Furoshiki is a square piece of fabric (typically from 50×50 to 90×90 cm). The material can be anything from cotton, polyester to silk and is woven. It can be used repeatedly - over and over again. For wrapping something, such as clothes, groceries or a gift.

Learn more about wrapping using Furoshiki.

If you like the historical part, (furoshiki is da. 1300 years old), Furoshiki (風呂敷) is a type of traditional Japanese wrapping cloth traditionally used to transport clothes, gifts or other goods.
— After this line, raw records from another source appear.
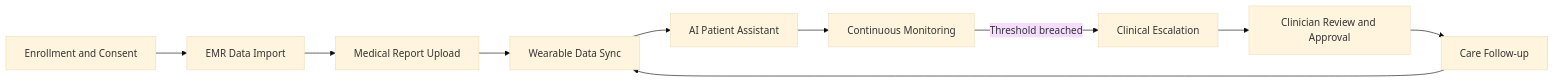
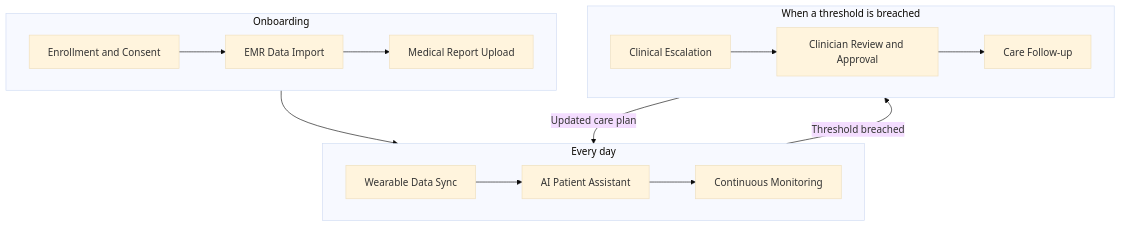
One commit to plantekconsulting/aivacare changed the first of 7 diagrams in docs/AivaCare-Architecture.md. Above: the diagram before and after it, drawn with Mermaid (base theme). The commit also changed other lines of this file and 5 other files, not shown here.

Commit message:
Architecture PDF, team test guide, downloadable sample lab report

````diff
--- a/docs/AivaCare-Architecture.md
+++ b/docs/AivaCare-Architecture.md
@@ -80,12 +80,18 @@
 ```mermaid
-flowchart LR
-  A["Enrollment and Consent"] --> B["EMR Data Import"]
-  B --> C["Medical Report Upload"]
-  C --> D["Wearable Data Sync"]
-  D --> E["AI Patient Assistant"]
-  E --> F["Continuous Monitoring"]
-  F -->|"Threshold breached"| G["Clinical Escalation"]
-  G --> H["Clinician Review and Approval"]
-  H --> I["Care Follow-up"]
-  I --> D
+flowchart TB
+  subgraph ON["Onboarding"]
+    direction LR
+    A["Enrollment and Consent"] --> B["EMR Data Import"] --> C["Medical Report Upload"]
+  end
+  subgraph DAY["Every day"]
+    direction LR
+    D["Wearable Data Sync"] --> E["AI Patient Assistant"] --> F["Continuous Monitoring"]
+  end
+  subgraph ACT["When a threshold is breached"]
+    direction LR
+    G["Clinical Escalation"] --> H["Clinician Review and Approval"] --> I["Care Follow-up"]
+  end
+  ON --> DAY
+  DAY -->|"Threshold breached"| ACT
+  ACT -->|"Updated care plan"| DAY
 ```
````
This is how my journey began
I was introduced to furoshiki some time ago, and I remember thinking, "That's brilliant - so many options in one square piece of fabric" (with more eco-friendly options, too). And when great people like Bryan from EcoEgo (www.ecoego.dk), and Lori Webb talked about furoshiki and showed me how they used our baby cotton cloth (a product that is no longer in our range) tied as a shopping bag, I have to surrender. I had to begin this journey. I found a concept that through learning, listening and refinement could be great for all of us non-Japanese people (or rather non-Asian people, as it seems that several countries in Asia actually have similar traditions).

How was I supposed to do that?
When I googled furoshiki, I found many displays of gift wraps and "bags" in multiple colors.

How could I combine the inspiration of a Japanese tradition with a new "it-makes-so-much-sense" trend using a Nordic expression and still make it uncomplicated to adopt? Yes, it was actually quite a task.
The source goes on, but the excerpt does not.